EXERCISE DESCRIPTION:
A single count is required: the lines of the data below in which the word "CHANGELOG" occurs.

....

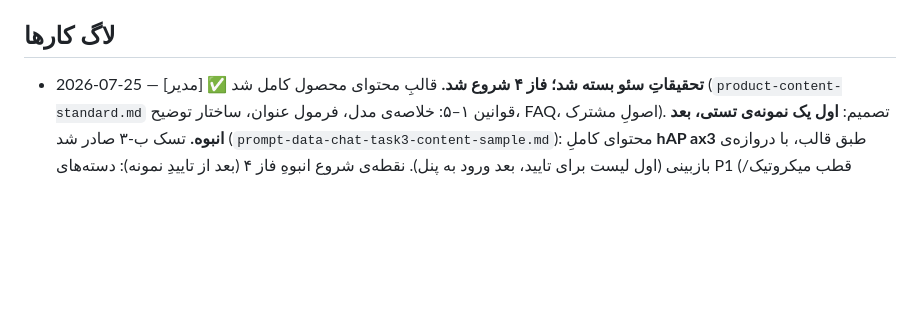
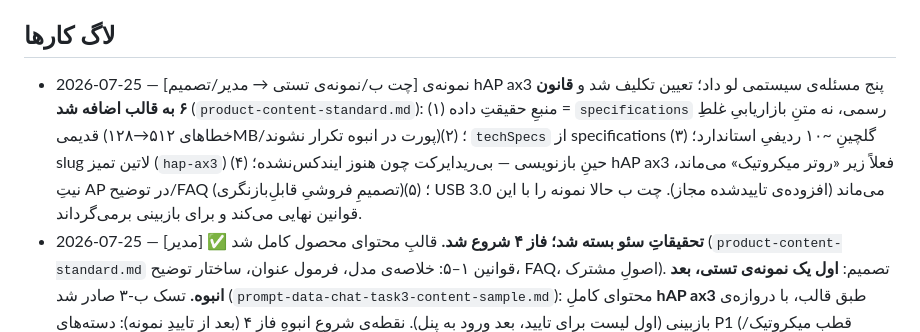
Before and after one commit to amirMasoudm/shop, a Markdown page: docs/CHANGELOG.md, the part around the change. GitHub-like rendering; blank space fills up the shorter version.

```diff
--- a/docs/CHANGELOG.md
+++ b/docs/CHANGELOG.md
@@ -23,6 +23,7 @@
 - امنیت: نوشتن‌های ادمین باید ROLE_ADMIN باشند. ✅ `POST/PUT/DELETE /api/v1/products` اکنون ADMIN است (رفع در 2026-07-23، کامیت 5d3d657).
 
 ## لاگ کارها
+- 2026-07-25 — [چت ب/نمونه‌ی تستی → مدیر/تصمیم] نمونه‌ی hAP ax3 پنج مسئله‌ی سیستمی لو داد؛ تعیین تکلیف شد و **قانون ۶ به قالب اضافه شد** (`product-content-standard.md`): (۱) منبعِ حقیقتِ داده = `specifications` رسمی، نه متنِ بازاریابیِ غلطِ قدیمی (خطاهای ۵۱۲→۱۲۸MB/پورت در انبوه تکرار نشوند)؛ (۲) `techSpecs` از specifications گلچینِ ~۱۰ ردیفیِ استاندارد؛ (۳) slug لاتین تمیز (`hap-ax3`) حینِ بازنویسی — بی‌ریدایرکت چون هنوز ایندکس‌نشده؛ (۴) hAP ax3 فعلاً زیر «روتر میکروتیک» می‌ماند، نیتِ AP در توضیح/FAQ (تصمیمِ فروشیِ قابلِ‌بازنگری)؛ (۵) USB 3.0 می‌ماند (افزوده‌ی تاییدشده مجاز). چت ب حالا نمونه را با این قوانین نهایی می‌کند و برای بازبینی برمی‌گرداند.
 - 2026-07-25 — [مدیر] ✅ **تحقیقاتِ سئو بسته شد؛ فاز ۴ شروع شد.** قالبِ محتوای محصول کامل شد (`product-content-standard.md` قوانین ۱–۵: خلاصه‌ی مدل، فرمول عنوان، ساختار توضیح، FAQ، اصولِ مشترک). تصمیم: **اول یک نمونه‌ی تستی، بعد انبوه.** تسک ب-۳ صادر شد (`prompt-data-chat-task3-content-sample.md`): محتوای کاملِ **hAP ax3** طبق قالب، با دروازه‌ی بازبینی (اول لیست برای تایید، بعد ورود به پنل). نقطه‌ی شروعِ انبوهِ فاز ۴ (بعد از تاییدِ نمونه): دسته‌های P1 (قطب میکروتیک/نمایندگی، روتر، لایسنس) + ۵۰ محصولِ پرجست‌وجو.
 - 2026-07-25 — [کاربر/آموزش → مدیر] 📌 **اصلِ میدانیِ کلیدی: فرمِ خلاصه‌ی مدل میکروتیک.** خریدار اسمِ رسمیِ کاتالوگ را سرچ نمی‌کند؛ کوتاه‌ترین توکن را می‌زند (`CCR2004-16G-2S+` → «۲۰۰۴ 16g»). روترها با عدد، وایرلس با خانواده+واریانت (`lhg 60g`, `hap ax3`). **رقابت صفر نیست** (رقبا/ترب هم بلدند) ولی نیتِ خرید بالاست. الگوریتمِ استخراج + جای قرارگیری (title/H1/پاراگراف/FAQ/alt) در `docs/product-content-standard.md` قانون‌مند شد تا برای همه‌ی ۱۹۴ محصول میکروتیک اعمال شود (فاز ۴). این چیزی بود که هیچ ابزاری (Trends «enough data ندارد») نمی‌داد — فقط دانشِ فروشنده.
 - 2026-07-25 — [مدیر] keyword-map.csv **بازاولویت‌بندی شد** (کامیت 0eeace0): ستون `evidence` + اصلاح با Trends+DR+SERP. P1=۹ (قطب+لایسنس+عیب‌یابی+۴ مدل)، P2=۲۳، P3=۴۰. تصحیحِ مهم: اکسس‌پوینت/لایسنس میکروتیک از P3→P2 (SERP بردنی‌شان را نشان داد)؛ افزودن «نمایندگی میکروتیک» (P1 طلایی) و «winbox» (P2 بلاگ).
```
Also changed, not shown: docs/product-content-standard.md (+6 -0 lines).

....

RESPONSE BOX:
3